You’ll find it here, ungated. Ilya’s book, Democracy and Political Ignorance: Why Smaller Government is Smarter, argues we pay a heavy price for democratic ignorance. In this symposium, a variety of academics dissent from his argument. Thomas Christiano’s piece for instance is entitled “Voter Ignorance is Not Necessarily a Problem,” here is one bit:
The second [premise of Somin] is that voter ignorance betokens bad public policy. But there is plenty of evidence to the contrary. How can this be the case? One explanation is that individually ignorant voters are small pieces of a large system that divides intellectual labor through discussions among elites, opinion leaders, and ordinary citizens. This system may entitle voters to trust in the opinions of others, sparing them the need to be well informed.
Here is Benjamin Page:
Ilya Somin’s Democracy and Political Ignorance suffers from the fallacy of composition: It uses individual-level evidence about political behavior to draw inferences about the preferences and actions of the public as a whole. But collective public opinion is more stable, consistent, coherent, and responsive to the best available information, and more reflective of citizens’ underlying values and interests, than are the opinions of most individual citizens.

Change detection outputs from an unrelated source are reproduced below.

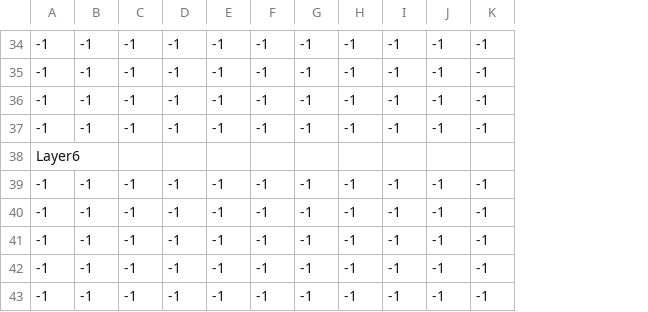
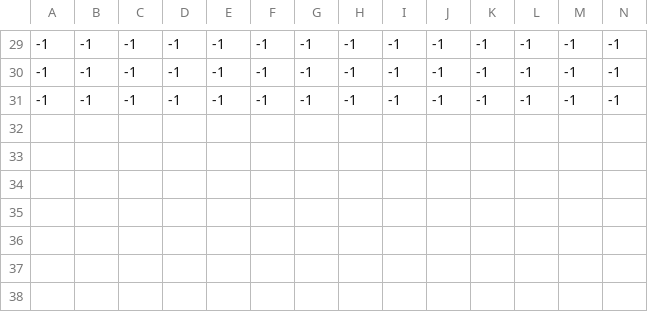
Before and after one commit to sckahn/Namer, a CSV file: Assets/Resources/Data/Level03/CSV/tileMapData.csv, drawn as a sheet; only a part is shown, gaps mark what is left out; removed rows and columns are numbered as before the commit, all else as after; the diff covers the shown part only; the diff names each change by its address in the sheet, - before the commit and + after, or states it on an @@ line.

```diff
--- a/Assets/Resources/Data/Level03/CSV/tileMapData.csv
+++ b/Assets/Resources/Data/Level03/CSV/tileMapData.csv
+column K, rows 29-31: all -1
+column M, rows 29-31: all -1
+column N, rows 29-31: all -1
-row 37: -1 | -1 | -1 | -1 | -1 | -1 | -1 | -1 | -1 | -1 | -1
-row 38: Layer6
-row 39: -1 | -1 | -1 | -1 | -1 | -1 | -1 | -1 | -1 | -1 | -1
-row 40: -1 | -1 | -1 | -1 | -1 | -1 | -1 | -1 | -1 | -1 | -1
-row 41: -1 | -1 | -1 | -1 | -1 | -1 | -1 | -1 | -1 | -1 | -1
-row 42: -1 | -1 | -1 | -1 | -1 | -1 | -1 | -1 | -1 | -1 | -1
-row 43: -1 | -1 | -1 | -1 | -1 | -1 | -1 | -1 | -1 | -1 | -1
```
Also changed, not shown: 1 added row, 6 removed rows and 15 edited cells elsewhere in this file, Assets/Resources/Data/Level02/CSV/objectMapData.csv, Assets/Resources/Data/Level02/CSV/tileMapData.csv, 5 other files.
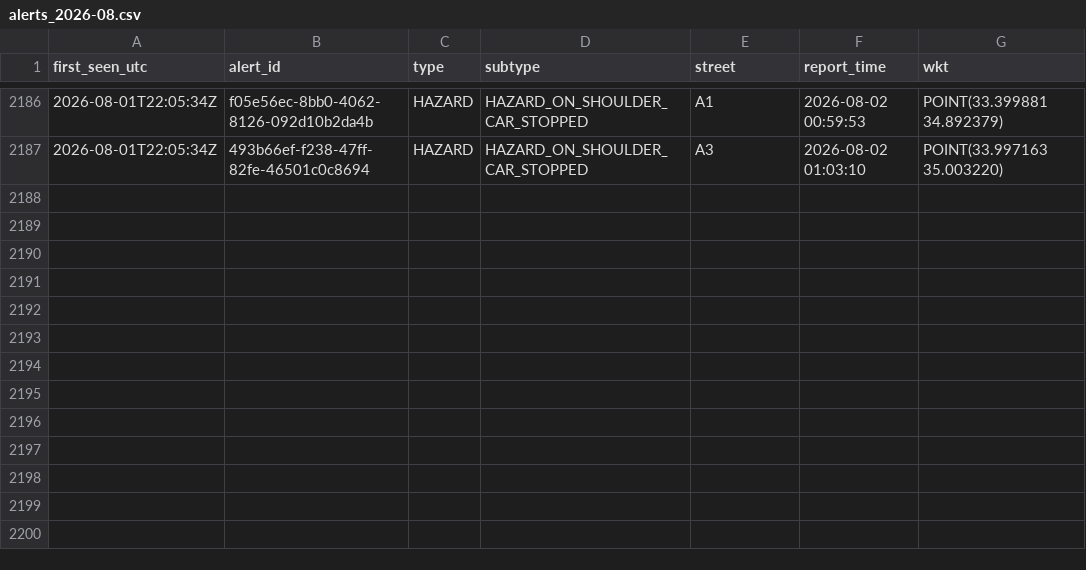
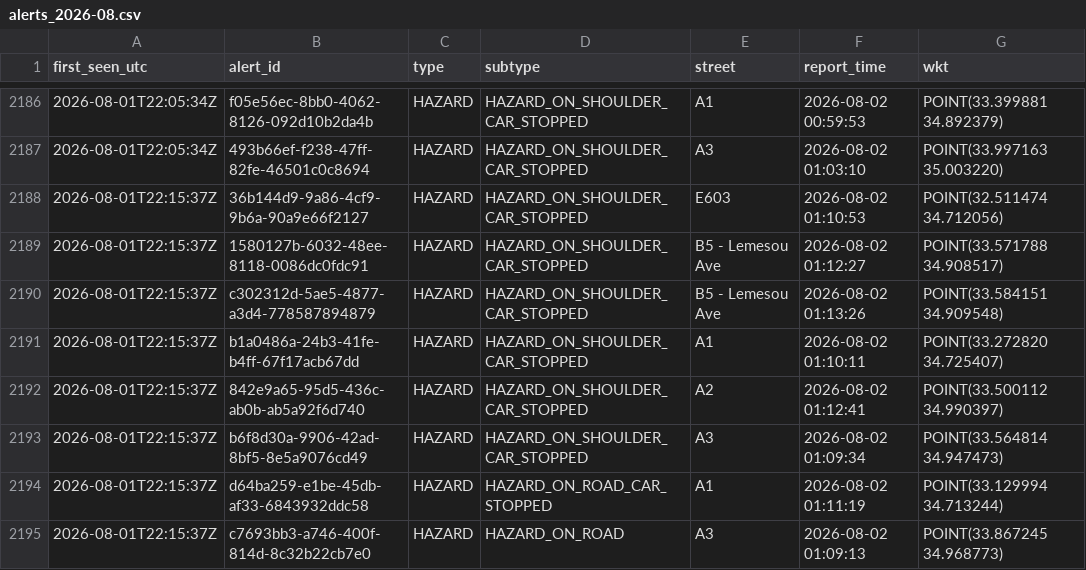
Before and after one commit to mezzarr/cyprus-traffic-log, a CSV file: data/alerts/alerts_2026-08.csv, drawn as a sheet; only a part is shown, gaps mark what is left out; the diff names each change by its address in the sheet, - before the commit and + after, or states it on an @@ line.

```diff
--- a/data/alerts/alerts_2026-08.csv
+++ b/data/alerts/alerts_2026-08.csv
+row 2188: 2026-08-01T22:15:37Z | 36b144d9-9a86-4cf9-9b6a-90a9e66f2127 | HAZARD | HAZARD_ON_SHOULDER_CAR_STOPPED | E603 | 2026-08-02 01:10:53 | POINT(32.511474 34.712056)
+row 2189: 2026-08-01T22:15:37Z | 1580127b-6032-48ee-8118-0086dc0fdc91 | HAZARD | HAZARD_ON_SHOULDER_CAR_STOPPED | B5 - Lemesou Ave | 2026-08-02 01:12:27 | POINT(33.571788 34.908517)
+row 2190: 2026-08-01T22:15:37Z | c302312d-5ae5-4877-a3d4-778587894879 | HAZARD | HAZARD_ON_SHOULDER_CAR_STOPPED | B5 - Lemesou Ave | 2026-08-02 01:13:26 | POINT(33.584151 34.909548)
+row 2191: 2026-08-01T22:15:37Z | b1a0486a-24b3-41fe-b4ff-67f17acb67dd | HAZARD | HAZARD_ON_SHOULDER_CAR_STOPPED | A1 | 2026-08-02 01:10:11 | POINT(33.272820 34.725407)
+row 2192: 2026-08-01T22:15:37Z | 842e9a65-95d5-436c-ab0b-ab5a92f6d740 | HAZARD | HAZARD_ON_SHOULDER_CAR_STOPPED | A2 | 2026-08-02 01:12:41 | POINT(33.500112 34.990397)
+row 2193: 2026-08-01T22:15:37Z | b6f8d30a-9906-42ad-8bf5-8e5a9076cd49 | HAZARD | HAZARD_ON_SHOULDER_CAR_STOPPED | A3 | 2026-08-02 01:09:34 | POINT(33.564814 34.947473)
+row 2194: 2026-08-01T22:15:37Z | d64ba259-e1be-45db-af33-6843932ddc58 | HAZARD | HAZARD_ON_ROAD_CAR_STOPPED | A1 | 2026-08-02 01:11:19 | POINT(33.129994 34.713244)
+row 2195: 2026-08-01T22:15:37Z | c7693bb3-a746-400f-814d-8c32b22cb7e0 | HAZARD | HAZARD_ON_ROAD | A3 | 2026-08-02 01:09:13 | POINT(33.867245 34.968773)
```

Let’s ask them again later today!
Here is Ilya’s response to his critics.